by Brandon Alimanestiano, Mason Gorelick–
Spring is finally back on the East coast and more importantly in Blacksburg, where residents are taking their lives back outside–masks on. Virginia Tech Students are taking back the Drillfield with the usual spring activities — showing up in the latest pandemic-inspired fashion trends. However, while students rejoice in the warmth, a looming annoyance is set to emerge.
On this Life/Style podcast episode, Brandon and Mason discuss some of the latest trends in mask fashion, and how creative they can become when using them as a style aid. Then, the two co-hosts take a turn and talk about the downside to the warmth: flying insects getting everywhere, and the impending doom of 17-year cicadas coming soon.
by Ian Hatcher, Meredith Topian –

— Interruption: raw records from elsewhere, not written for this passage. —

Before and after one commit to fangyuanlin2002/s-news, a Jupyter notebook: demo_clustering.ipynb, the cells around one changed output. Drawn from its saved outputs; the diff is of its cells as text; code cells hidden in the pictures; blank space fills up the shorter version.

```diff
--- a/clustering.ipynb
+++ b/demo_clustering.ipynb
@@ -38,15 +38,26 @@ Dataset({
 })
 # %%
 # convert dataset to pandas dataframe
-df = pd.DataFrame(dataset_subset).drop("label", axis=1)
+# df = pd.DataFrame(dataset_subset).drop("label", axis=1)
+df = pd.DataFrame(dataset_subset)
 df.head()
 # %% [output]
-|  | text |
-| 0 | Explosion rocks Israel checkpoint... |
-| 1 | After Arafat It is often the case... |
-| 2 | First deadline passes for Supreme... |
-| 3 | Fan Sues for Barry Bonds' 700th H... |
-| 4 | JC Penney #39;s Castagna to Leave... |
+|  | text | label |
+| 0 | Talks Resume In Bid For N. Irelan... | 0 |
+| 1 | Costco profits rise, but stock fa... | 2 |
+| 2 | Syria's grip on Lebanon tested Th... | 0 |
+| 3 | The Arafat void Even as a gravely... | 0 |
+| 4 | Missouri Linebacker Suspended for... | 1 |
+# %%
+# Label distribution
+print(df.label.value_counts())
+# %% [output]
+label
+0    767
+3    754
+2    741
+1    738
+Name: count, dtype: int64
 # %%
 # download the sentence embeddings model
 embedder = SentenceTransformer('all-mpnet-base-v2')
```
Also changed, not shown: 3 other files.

“Cancel Culture” is a new phenomenon in which a person is effectively boycotted in response to some allegation. Since first popping up on social networking sites around 2017 the term has picked up major traction. In most instances where an individual is cancelled they are usually high profile celebrities. David Dobrik is latest in a long line to be cancelled, and the YouTube star has lost nearly all his sponsorships. Celebrities aren’t the only people who can be cancelled and there are multiple instances of normal people being cancelled for resurfacing evidence.
On this Life/Style podcast, Ian and Meredith discuss the origins of “cancel culture” and what it really entails. With this idea becoming more and more commonplace as the day passes they grapple with the implications of this phenomenon.
by Juan Zapata and Madeline Quiroz-Haden–
In this Arts & Culture podcast, reporters Juan Zapata and Madeline Quiroz-Haden discuss the impact Covid-19 has had on the performance arts scene in the New River Valley. With social distancing guidelines being enforced and businesses being told to limit customer capacity, many theatres, art galleries and even student run organizations have suffered.
Zapata and Quiroz-Haden talk about how organizations are doing what they can to keep business and morale high even when the only options are to appreciate the arts virtually or 6ft apart. With virtual concerts, social distanced rehearsals and outdoor performances becoming more popular during the pandemic, it’s safe to say that while performing arts events have taken a hit due to the Coronavirus, they are finding ways to spread creativity to the community regardless.
by Brandon Alimanestiano, Evan Hughes-
For many seafood lovers, this edition may be quite disconcerting. According to studies and independent journalism from The Guardian, a larger than assumed proportion of seafood consumed worldwide is mislabeled – often inflated with similar, lesser value species. Some of these substitutions create a health concern among related officials.
On this International podcast episode, Brandon and Evan discuss some of the most concerning statistics from these reports; such as how approximately a third of all seafood consumed globally and in restaurants is a product of fraud. With health concerns considered, they try and figure out how this issue could be addressed.
Photo via pexels.com
by Ian Hatcher, Ryan Cruze –
Storm Murphy recently announced his intentions to transfer from Wofford and use his one season of graduate eligibility for the Virginia Tech Hokies basketball team. He is reunited with Mike Young who coached the Wofford Terriers for 17 seasons. Murphy was a sophomore when Young left to become the Virginia Tech coach in 2019, but has blossomed since his departure. This last season he was First Team All-Southern Conference and averaged 17.8 points per game.
The Hokies have yet to take the court for the tournament, but with Murphy’s commitment it’s hard not to look into the future. Wabissa Bede and Cartier Diara and the only two graduating players for the Hokies. With their departures will Murphy be able to fill the void? In this podcast we’ll explore what the Hokies can expect in the upcoming season with Murphy in the fold.